__To do__. Every line below that holds "text" must be copied.

[Data items]
┏━━
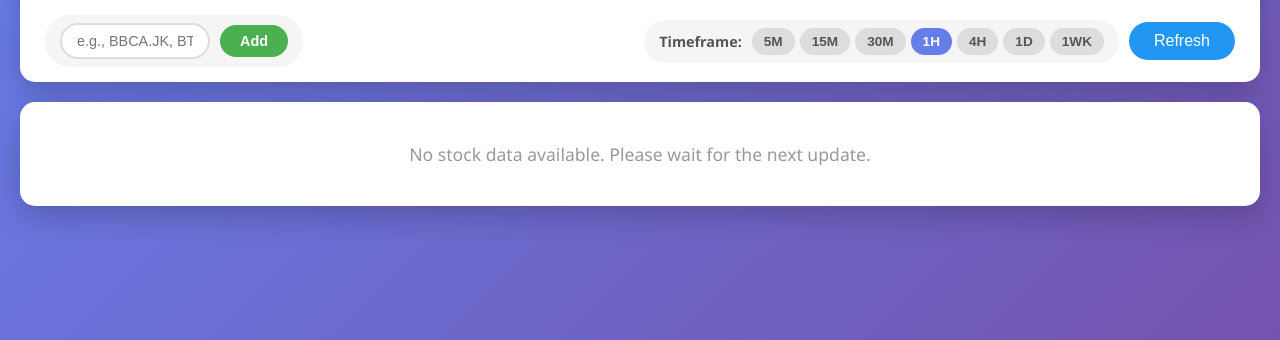
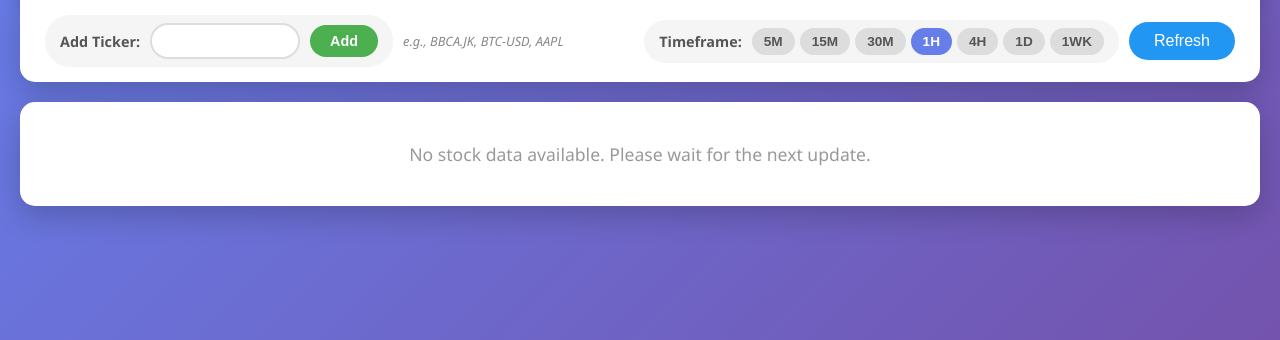
Before and after one commit to ericsonlee/stock-dashboard, a Flask app: page / in a window 1280 px wide. Shown: the part 138-478 px from the top of the page. Run offline with Flask 3, Linux system fonts and the light colour scheme; the visitor is signed in with stand-in values (Sample User, id 1).

Commit message:
Add visible label and hint for ticker input
- Replace placeholder with "Add Ticker:" label
- Add hint text below input (e.g., BBCA.JK, BTC-USD, AAPL)

Co-Authored-By: Claude Opus 4.5 <noreply@anthropic.com>

```diff
--- a/templates/dashboard.html
+++ b/templates/dashboard.html
@@ -516,6 +516,19 @@
             background: #f5f5f5;
             padding: 8px 15px;
             border-radius: 25px;
+        }
+
+        .add-stock-label {
+            font-weight: bold;
+            color: #555;
+            font-size: 0.9em;
+            white-space: nowrap;
+        }
+
+        .toolbar-hint {
+            color: #888;
+            font-size: 0.8em;
+            font-style: italic;
         }
 
         .add-stock-input {
@@ -808,11 +821,12 @@
         <div class="toolbar">
             <div class="toolbar-left">
                 <div class="add-stock-container">
+                    <label class="add-stock-label">Add Ticker:</label>
                     <input type="text" class="add-stock-input" id="addStockInput"
-                           placeholder="e.g., BBCA.JK, BTC-USD, AAPL"
                            onkeypress="if(event.key==='Enter') addStock()">
                     <button class="add-stock-btn" onclick="addStock()">Add</button>
                 </div>
+                <span class="toolbar-hint">e.g., BBCA.JK, BTC-USD, AAPL</span>
             </div>
             <div class="toolbar-right">
                 <div class="interval-selector" id="intervalSelector">
```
┗━━
__Solution to the problem__.
- Add hint text below input (e.g., BBCA.JK, BTC-USD, AAPL)
                     <input type="text" class="add-stock-input" id="addStockInput"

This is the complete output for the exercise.